Palermo, the capital city of Sicily, is piloting an educational programme dedicated to building the potentials of unaccompanied young refugees in various disciplines, both vocational and academic.

With this education, hundreds of Gambian minors, among other nationalities, are beginning to find their feet in a community that welcomes them after a journey that could have robbed them of their lives.

Clelia Bertoli, a teacher at one the schools piloting the programme, said many of the students, the minors, mostly boys, who arrived in Italy burdened by personal and collective tragedies such as abuse and torture, have now found some space to live their dreams again.

“The services for adult education in Sicily have been given the responsibility of providing a ‘first educational reception’ to the many migrants who attempted the Mediterranean route,” she said.

She noted that Sicily Island is probably the region with the highest number of migrant centres in Europe.

The young refugees are taught Mathematics, Science, Italian, Technology, History, Geography, Citizenship and English language and, upon successful completion, they would be awarded a Middle School Diploma.

Bubacarr, a Gambian minor undergoing the programme and wished to be identified by his first name only, said he is trying his best to have the middle school diploma because without it, he, like other refugees, would not be employed in the regular job market.

Another Gambian minor, Muhammed, a 16-year-old, said he intends to have the diploma so he could use it to study up to university level.

A report by an Italian organisation, Centri Provinciali per l’Istruzione degli Adulti (CPIA), said even though the young refugees are in a growing danger of being exploited or forced into prostitution, they “generally possess great energy and a strong desire to grow and learn”.

“It will be difficult to turn them back: their destiny is to remain in the country where they landed,” the report said.  “Therefore, establishing a welcoming education should be a fundamental element of the entire reception system.
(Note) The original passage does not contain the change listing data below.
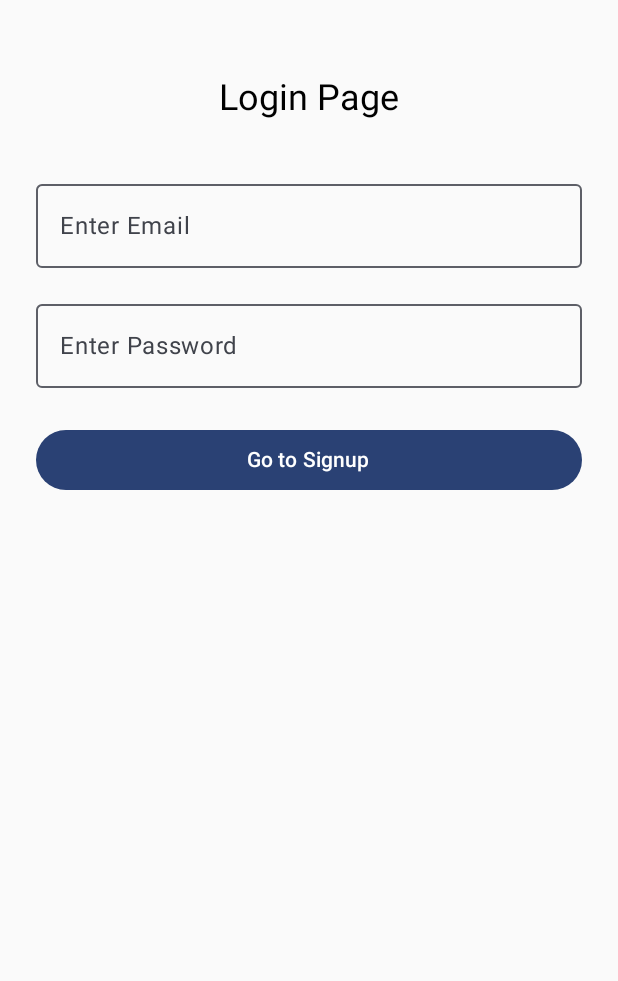
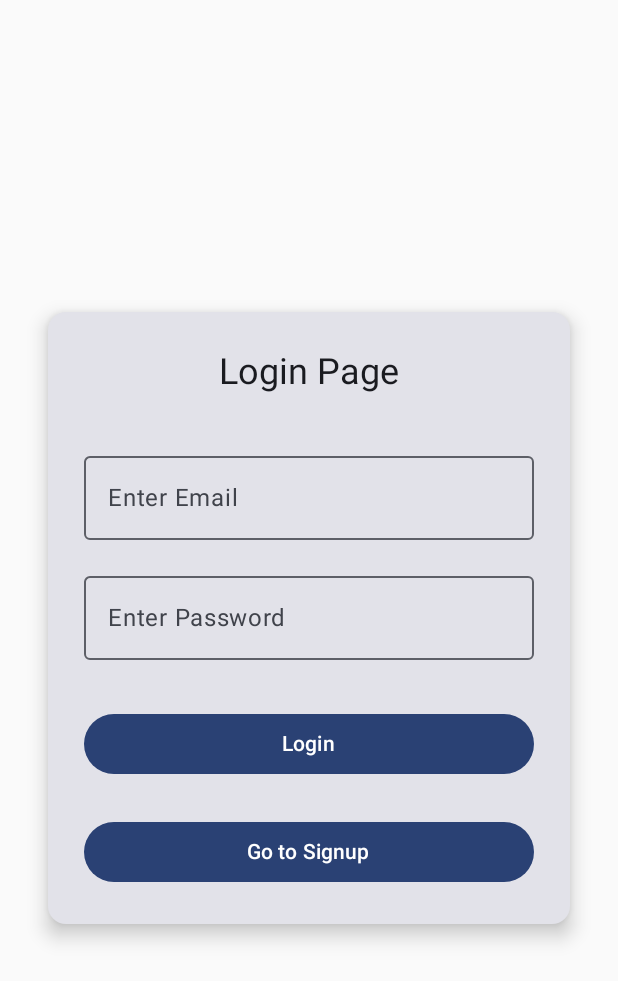
Before and after one commit to Praveen-10-25/Android_dev_jetpack_week2, an Android app built with Jetpack Compose: the screen it shows after launch (MainActivity), on a phone screen of 412 x 824 dp. Shown: the top 981 px of the screen. Run offline under Robolectric (Android 15) with nearby library versions, the light colour scheme and no system bars; our stand-ins replace livedata-compose.

Commit message:
updated file

```diff
--- a/Day_04(avoiding_memory_leak)/app/src/main/java/com/example/statehoisting/Viewmodel/SignupViewModel.kt
+++ b/Day_04(avoiding_memory_leak)/app/src/main/java/com/example/statehoisting/Viewmodel/SignupViewModel.kt
@@ -22,9 +22,7 @@ class SignupViewModel: ViewModel() {
         _name.value=newname
     }
     fun onUpdateEmail(newEmail:String){
-        if (android.util.Patterns.EMAIL_ADDRESS.matcher(newEmail).matches()) {
             _email.value = newEmail
-        }
     }
     fun onUpdatepass(newpass:String){
         _password.value=newpass
--- a/Day_04(avoiding_memory_leak)/app/src/main/java/com/example/statehoisting/ui/theme/Login_page.kt
+++ b/Day_04(avoiding_memory_leak)/app/src/main/java/com/example/statehoisting/ui/theme/Login_page.kt
@@ -1,5 +1,7 @@
 package com.example.statehoisting.ui.theme
 
+import android.content.Context
+import android.widget.Toast
 import androidx.compose.foundation.layout.*
 import androidx.compose.material3.*
 import androidx.compose.runtime.*
@@ -8,28 +10,45 @@ import androidx.compose.ui.Modifier
 import androidx.compose.ui.unit.dp
 import androidx.lifecycle.viewmodel.compose.viewModel
 import androidx.compose.runtime.livedata.observeAsState
+import androidx.compose.ui.platform.LocalContext
 import androidx.navigation.NavController
 import com.example.statehoisting.Viewmodel.SignupViewModel
-
 
 @Composable
 fun Login_page(
     navController: NavController,
     viewModel: SignupViewModel = viewModel()
 ) {
+    val context = LocalContext.current
+    val sharedPref = context.getSharedPreferences("user_data", Context.MODE_PRIVATE)
+
+
     val email by viewModel.email.observeAsState("")
     val password by viewModel.password.observeAsState("")
 
+    Box(
+        modifier = Modifier
+            .fillMaxSize()
+            .padding(16.dp),
+        contentAlignment = Alignment.Center
+    ) {
+        Card(
+            modifier = Modifier
+                .fillMaxWidth()
+                .padding(16.dp),
+            elevation = CardDefaults.cardElevation(defaultElevation = 8.dp),
+            shape = MaterialTheme.shapes.medium
+        ) {
             Column(
                 modifier = Modifier
-            .fillMaxSize()
+                    .fillMaxWidth()
                     .padding(24.dp),
                 horizontalAlignment = Alignment.CenterHorizontally
             ) {
                 Text(
                     text = "Login Page",
                     style = MaterialTheme.typography.headlineSmall,
-            modifier = Modifier.padding(25.dp)
+                    modifier = Modifier.padding(bottom = 24.dp)
                 )
 
                 OutlinedTextField(
@@ -50,8 +69,29 @@ fun Login_page(
                         .padding(vertical = 8.dp)
                 )
 
-        Spacer(modifier = Modifier.height(16.dp))
+                Spacer(modifier = Modifier.height(24.dp))
 
+
+                Button(
+                    onClick ={
+                        val savedEmail = sharedPref.getString("email", "") ?: ""
+                        val savedPassword = sharedPref.getString("password", "") ?: ""
+
+                        if (email == savedEmail && password == savedPassword) {
+                            Toast.makeText(context, "Login successful!", Toast.LENGTH_SHORT).show()
+                            navController.navigate("home") {
+                                popUpTo("login") { inclusive = true }
+                            }
+                        } else {
+                            Toast.makeText(context, "Invalid email or password", Toast.LENGTH_SHORT).show()
+                        }
+                    },
+                    modifier = Modifier.fillMaxWidth()
+                ){
+                    Text("Login")
+                }
+
+                Spacer(Modifier.height(24.dp))
                 Button(
                     onClick = {
                         navController.navigate("signup")
@@ -62,3 +102,5 @@ fun Login_page(
                 }
             }
         }
+    }
+}
--- a/Day_04(avoiding_memory_leak)/app/src/main/java/com/example/statehoisting/ui/theme/NavController.kt
+++ b/Day_04(avoiding_memory_leak)/app/src/main/java/com/example/statehoisting/ui/theme/NavController.kt
@@ -13,5 +13,6 @@ fun MyApp(){
     ){
         composable("login"){ Login_page(navController) }
         composable("signup") { SignUp_page(navController) }
+        composable("home"){ Home_Page(navController) }
     }
     }
```
Also changed, not shown: Day_04(avoiding_memory_leak)/app/src/main/java/com/example/statehoisting/ui/theme/Home_Page.kt (added, +49 -0 lines), Day_04(avoiding_memory_leak)/app/src/main/java/com/example/statehoisting/ui/theme/SignUp_page.kt (+28 -3 lines). Lines whose indentation alone changed are shown as unchanged.
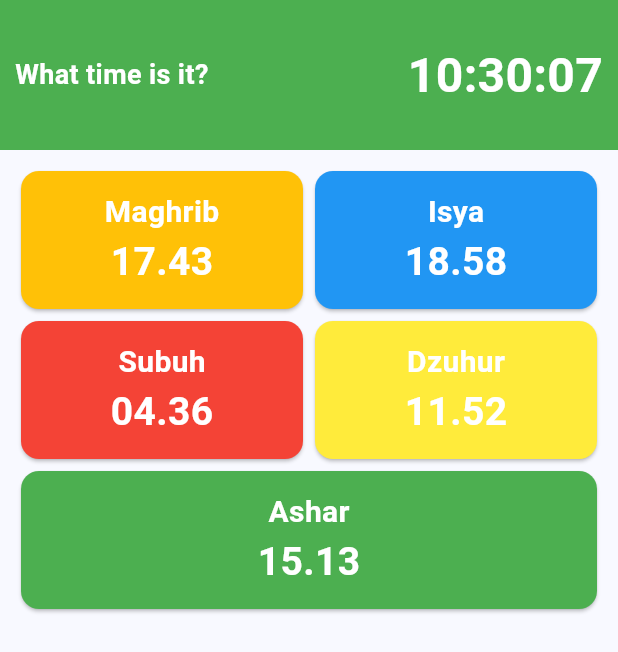
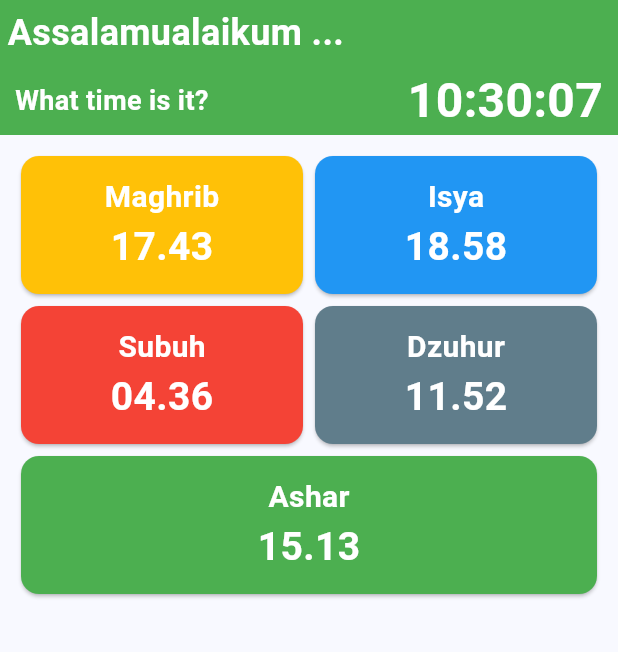
Before and after one commit to nendi123/spare_time, a Flutter app: the screen it shows after launch, on a phone screen of 412 x 824 dp. Shown: the top 652 px of the screen. Run offline on Flutter 3.47's test engine with Material 3 defaults, Android fonts, the phone set to English and light mode, and no system bars.

Commit message:
:hammer: add salam

```diff
--- a/lib/main.dart
+++ b/lib/main.dart
@@ -42,7 +42,18 @@ class _MyHomePageState extends State<MyHomePage> {
           mainAxisSize: MainAxisSize.max,
           children: <Widget>[
             Container(
-              height: 100,
+              color: Colors.green,
+              padding: const EdgeInsets.all(5),
+              alignment: Alignment.bottomLeft,
+              child: const Text(
+                'Assalamualaikum ...',
+                style: TextStyle(
+                    fontSize: 24,
+                    fontWeight: FontWeight.bold,
+                    color: Colors.white),
+              ),
+            ),
+            Container(
               color: Colors.green,
               padding: const EdgeInsets.symmetric(horizontal: 10),
               child: Row(
@@ -179,7 +190,7 @@ class _MyHomePageState extends State<MyHomePage> {
                         child: SizedBox(
                           height: 100,
                           child: Card(
-                            color: Colors.yellow,
+                            color: Colors.blueGrey,
                             child: Column(
                               mainAxisAlignment: MainAxisAlignment.center,
                               mainAxisSize: MainAxisSize.max,
```
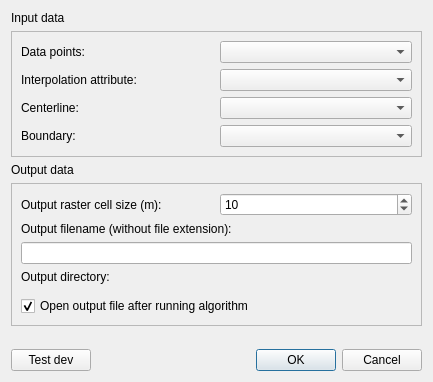
The window that BathyFlowDEM_dialog_base.ui (melindafemminis/BathyFlowDEM) describes before a commit, drawn with Qt 5.
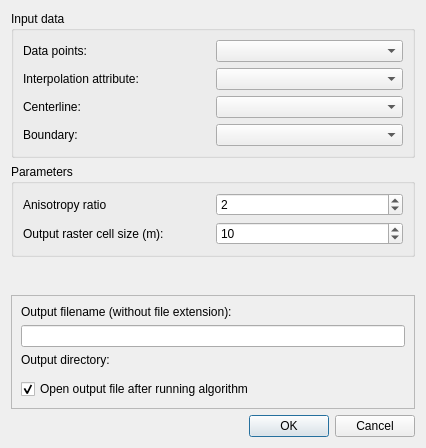
The same window after the commit. Custom widgets are drawn as their Qt base class.

Commit message: Adapt dialog and added Z value

Patch:
```diff
--- a/BathyFlowDEM_dialog_base.ui
+++ b/BathyFlowDEM_dialog_base.ui
@@ -6,29 +6,21 @@
    <rect>
     <x>0</x>
     <y>0</y>
-    <width>433</width>
-    <height>382</height>
+    <width>426</width>
+    <height>448</height>
    </rect>
   </property>
   <property name="windowTitle">
    <string>BathyFlowDEM</string>
   </property>
-  <layout class="QGridLayout" name="gridLayout_3">
+  <layout class="QGridLayout" name="gridLayout_4">
    <item row="0" column="0">
-    <widget class="QLabel" name="label_4">
-     <property name="text">
+    <layout class="QVBoxLayout" name="verticalLayout_2">
+     <item>
+      <widget class="QGroupBox" name="groupBox_2">
+       <property name="title">
       <string>Input data</string>
      </property>
-    </widget>
-   </item>
-   <item row="1" column="0" colspan="2">
-    <widget class="QFrame" name="frame">
-     <property name="frameShape">
-      <enum>QFrame::StyledPanel</enum>
-     </property>
-     <property name="frameShadow">
-      <enum>QFrame::Raised</enum>
-     </property>
      <layout class="QGridLayout" name="gridLayout">
       <item row="0" column="0">
        <layout class="QHBoxLayout" name="horizontalLayout_2">
@@ -101,26 +93,35 @@
      </layout>
     </widget>
    </item>
-   <item row="2" column="0">
-    <widget class="QLabel" name="label_8">
+     <item>
+      <widget class="QGroupBox" name="groupBox">
+       <property name="title">
+        <string>Parameters</string>
+       </property>
+       <layout class="QGridLayout" name="gridLayout_3">
+        <item row="0" column="0">
+         <layout class="QHBoxLayout" name="horizontalLayout_7">
+          <item>
+           <widget class="QLabel" name="label_10">
      <property name="text">
-      <string>Output data</string>
+             <string>Anisotropy ratio</string>
      </property>
     </widget>
    </item>
-   <item row="3" column="0" colspan="2">
-    <widget class="QFrame" name="frame_2">
-     <property name="frameShape">
-      <enum>QFrame::StyledPanel</enum>
-     </property>
-     <property name="frameShadow">
-      <enum>QFrame::Raised</enum>
-     </property>
-     <layout class="QGridLayout" name="gridLayout_2">
+          <item>
+           <widget class="QgsSpinBox" name="sbAnisotropyValue">
+            <property name="singleStep">
+             <number>1</number>
+            </property>
+            <property name="value">
+             <number>2</number>
+            </property>
+           </widget>
+          </item>
+         </layout>
+        </item>
       <item row="1" column="0">
-       <layout class="QVBoxLayout" name="verticalLayout">
-        <item>
-         <layout class="QHBoxLayout" name="horizontalLayout_6">
+         <layout class="QHBoxLayout" name="horizontalLayout_8">
           <item>
            <widget class="QLabel" name="label_6">
             <property name="text">
@@ -137,6 +138,33 @@
           </item>
          </layout>
         </item>
+       </layout>
+      </widget>
+     </item>
+     <item>
+      <spacer name="verticalSpacer">
+       <property name="orientation">
+        <enum>Qt::Vertical</enum>
+       </property>
+       <property name="sizeHint" stdset="0">
+        <size>
+         <width>20</width>
+         <height>40</height>
+        </size>
+       </property>
+      </spacer>
+     </item>
+     <item>
+      <widget class="QFrame" name="frame_2">
+       <property name="frameShape">
+        <enum>QFrame::StyledPanel</enum>
+       </property>
+       <property name="frameShadow">
+        <enum>QFrame::Raised</enum>
+       </property>
+       <layout class="QGridLayout" name="gridLayout_2">
+        <item row="0" column="0">
+         <layout class="QVBoxLayout" name="verticalLayout">
         <item>
          <widget class="QLabel" name="label_7">
           <property name="text">
@@ -194,41 +222,8 @@
      </layout>
     </widget>
    </item>
-   <item row="4" column="1">
-    <spacer name="verticalSpacer_9">
-     <property name="orientation">
-      <enum>Qt::Vertical</enum>
-     </property>
-     <property name="sizeHint" stdset="0">
-      <size>
-       <width>14</width>
-       <height>0</height>
-      </size>
-     </property>
-    </spacer>
-   </item>
-   <item row="5" column="0" colspan="2">
+     <item>
     <layout class="QHBoxLayout" name="horizontalLayout">
-     <item>
-      <widget class="QPushButton" name="pbTest">
-       <property name="text">
-        <string>Test dev</string>
-       </property>
-      </widget>
-     </item>
-     <item>
-      <spacer name="horizontalSpacer">
-       <property name="orientation">
-        <enum>Qt::Horizontal</enum>
-       </property>
-       <property name="sizeHint" stdset="0">
-        <size>
-         <width>178</width>
-         <height>20</height>
-        </size>
-       </property>
-      </spacer>
-     </item>
      <item>
       <widget class="QDialogButtonBox" name="button_box">
        <property name="orientation">
@@ -242,6 +237,8 @@
     </layout>
    </item>
   </layout>
+   </item>
+  </layout>
  </widget>
  <customwidgets>
   <customwidget>
@@ -259,6 +256,11 @@
    <extends>QComboBox</extends>
    <header>qgsmaplayercombobox.h</header>
   </customwidget>
+  <customwidget>
+   <class>QgsSpinBox</class>
+   <extends>QSpinBox</extends>
+   <header>qgsspinbox.h</header>
+  </customwidget>
  </customwidgets>
  <resources/>
  <connections>
```
Left out of the diff: 24 changed lines with no effect on the pictures. Lines whose indentation alone changed are shown as unchanged. The commit also changes 6 other files.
Such a system, depending on how it is conceived, can have very different outcomes: it can lend itself to becoming a hotbed of marginalisation or a workshop for citizenship.”

The CPIA report pointed out that at a first instance, the arrival of migrants is likely to be an unbearable burden for the area that receives them.  Later on, the arrival of the refugees could become an extraordinary occasion for collective growth, both spiritual and material.